Data provided =>
--- START ---

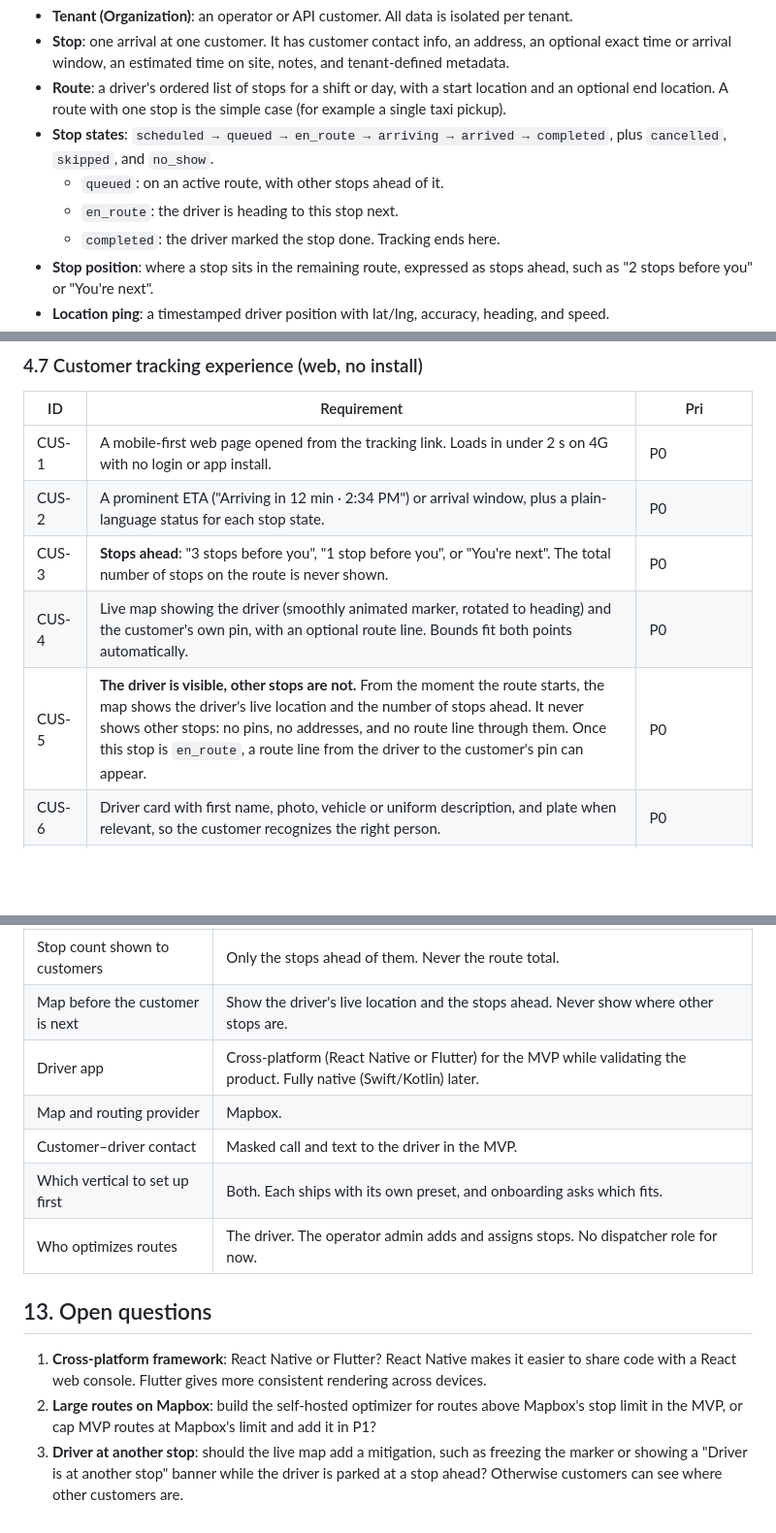
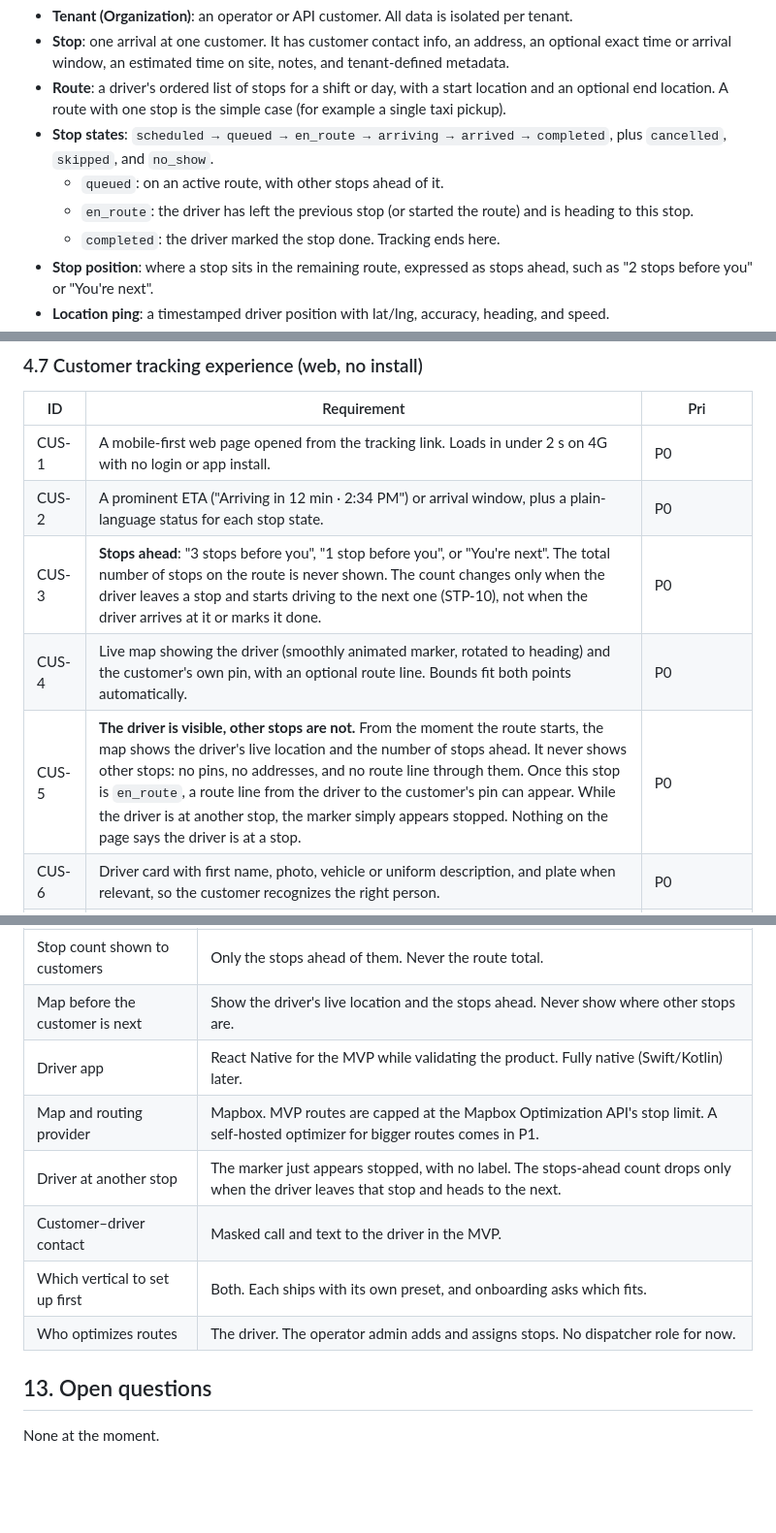
Before and after one commit to RobertNavaille/Arrively, a Markdown page: docs/REQUIREMENTS.md, 3 parts joined by grey strips. Shown at 97% size. Rendered like a GitHub page; blank space fills up the shorter version.

```diff
--- a/docs/REQUIREMENTS.md
+++ b/docs/REQUIREMENTS.md
@@ -76,7 +76,7 @@ Both forms run on the same core platform. The standalone app is a client of the
 - **Route**: a driver's ordered list of stops for a shift or day, with a start location and an optional end location. A route with one stop is the simple case (for example a single taxi pickup).
 - **Stop states**: `scheduled → queued → en_route → arriving → arrived → completed`, plus `cancelled`, `skipped`, and `no_show`.
   - `queued`: on an active route, with other stops ahead of it.
-  - `en_route`: the driver is heading to this stop next.
+  - `en_route`: the driver has left the previous stop (or started the route) and is heading to this stop.
   - `completed`: the driver marked the stop done. Tracking ends here.
 - **Stop position**: where a stop sits in the remaining route, expressed as stops ahead, such as "2 stops before you" or "You're next".
 - **Location ping**: a timestamped driver position with lat/lng, accuracy, heading, and speed.
@@ -173,9 +174,9 @@ Both forms run on the same core platform. The standalone app is a client of the
 |---|---|---|
 | CUS-1 | A mobile-first web page opened from the tracking link. Loads in under 2 s on 4G with no login or app install. | P0 |
 | CUS-2 | A prominent ETA ("Arriving in 12 min · 2:34 PM") or arrival window, plus a plain-language status for each stop state. | P0 |
-| CUS-3 | **Stops ahead**: "3 stops before you", "1 stop before you", or "You're next". The total number of stops on the route is never shown. | P0 |
+| CUS-3 | **Stops ahead**: "3 stops before you", "1 stop before you", or "You're next". The total number of stops on the route is never shown. The count changes only when the driver leaves a stop and starts driving to the next one (STP-10), not when the driver arrives at it or marks it done. | P0 |
 | CUS-4 | Live map showing the driver (smoothly animated marker, rotated to heading) and the customer's own pin, with an optional route line. Bounds fit both points automatically. | P0 |
-| CUS-5 | **The driver is visible, other stops are not.** From the moment the route starts, the map shows the driver's live location and the number of stops ahead. It never shows other stops: no pins, no addresses, and no route line through them. Once this stop is `en_route`, a route line from the driver to the customer's pin can appear. | P0 |
+| CUS-5 | **The driver is visible, other stops are not.** From the moment the route starts, the map shows the driver's live location and the number of stops ahead. It never shows other stops: no pins, no addresses, and no route line through them. Once this stop is `en_route`, a route line from the driver to the customer's pin can appear. While the driver is at another stop, the marker simply appears stopped. Nothing on the page says the driver is at a stop. | P0 |
 | CUS-6 | Driver card with first name, photo, vehicle or uniform description, and plate when relevant, so the customer recognizes the right person. | P0 |
 | CUS-7 | Live updates over WebSocket or SSE, with a polling fallback. The page recovers automatically after network loss. | P0 |
 | CUS-8 | Clear views for stale location, reassignment, delay, cancellation, and the "completed" state. | P0 |
@@ -444,14 +446,13 @@ Requirement DEP-1 (P0): Wrap every provider behind an internal adapter so it can
 | Multi-stop routes | Route optimization for the driver and stops ahead for the customer are in the MVP. |
 | Stop count shown to customers | Only the stops ahead of them. Never the route total. |
 | Map before the customer is next | Show the driver's live location and the stops ahead. Never show where other stops are. |
-| Driver app | Cross-platform (React Native or Flutter) for the MVP while validating the product. Fully native (Swift/Kotlin) later. |
-| Map and routing provider | Mapbox. |
+| Driver app | React Native for the MVP while validating the product. Fully native (Swift/Kotlin) later. |
+| Map and routing provider | Mapbox. MVP routes are capped at the Mapbox Optimization API's stop limit. A self-hosted optimizer for bigger routes comes in P1. |
+| Driver at another stop | The marker just appears stopped, with no label. The stops-ahead count drops only when the driver leaves that stop and heads to the next. |
 | Customer–driver contact | Masked call and text to the driver in the MVP. |
 | Which vertical to set up first | Both. Each ships with its own preset, and onboarding asks which fits. |
 | Who optimizes routes | The driver. The operator admin adds and assigns stops. No dispatcher role for now. |
 
 ## 13. Open questions
 
-1. **Cross-platform framework**: React Native or Flutter? React Native makes it easier to share code with a React web console. Flutter gives more consistent rendering across devices.
-2. **Large routes on Mapbox**: build the self-hosted optimizer for routes above Mapbox's stop limit in the MVP, or cap MVP routes at Mapbox's limit and add it in P1?
-3. **Driver at another stop**: should the live map add a mitigation, such as freezing the marker or showing a "Driver is at another stop" banner while the driver is parked at a stop ahead? Otherwise customers can see where other customers are.
+None at the moment.
```
Also changed, not shown: other parts of docs/REQUIREMENTS.md (+9 -7 lines).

--- END ---

Task details => Every line of the entries above that holds "next" should be copied out.

Task result =>
-  - `en_route`: the driver is heading to this stop next.
 - **Stop position**: where a stop sits in the remaining route, expressed as stops ahead, such as "2 stops before you" or "You're next".
-| CUS-3 | **Stops ahead**: "3 stops before you", "1 stop before you", or "You're next". The total number of stops on the route is never shown. | P0 |
+| CUS-3 | **Stops ahead**: "3 stops before you", "1 stop before you", or "You're next". The total number of stops on the route is never shown. The count changes only when the driver leaves a stop and starts driving to the next one (STP-10), not when the driver arrives at it or marks it done. | P0 |
 | Map before the customer is next | Show the driver's live location and the stops ahead. Never show where other stops are. |
+| Driver at another stop | The marker just appears stopped, with no label. The stops-ahead count drops only when the driver leaves that stop and heads to the next. |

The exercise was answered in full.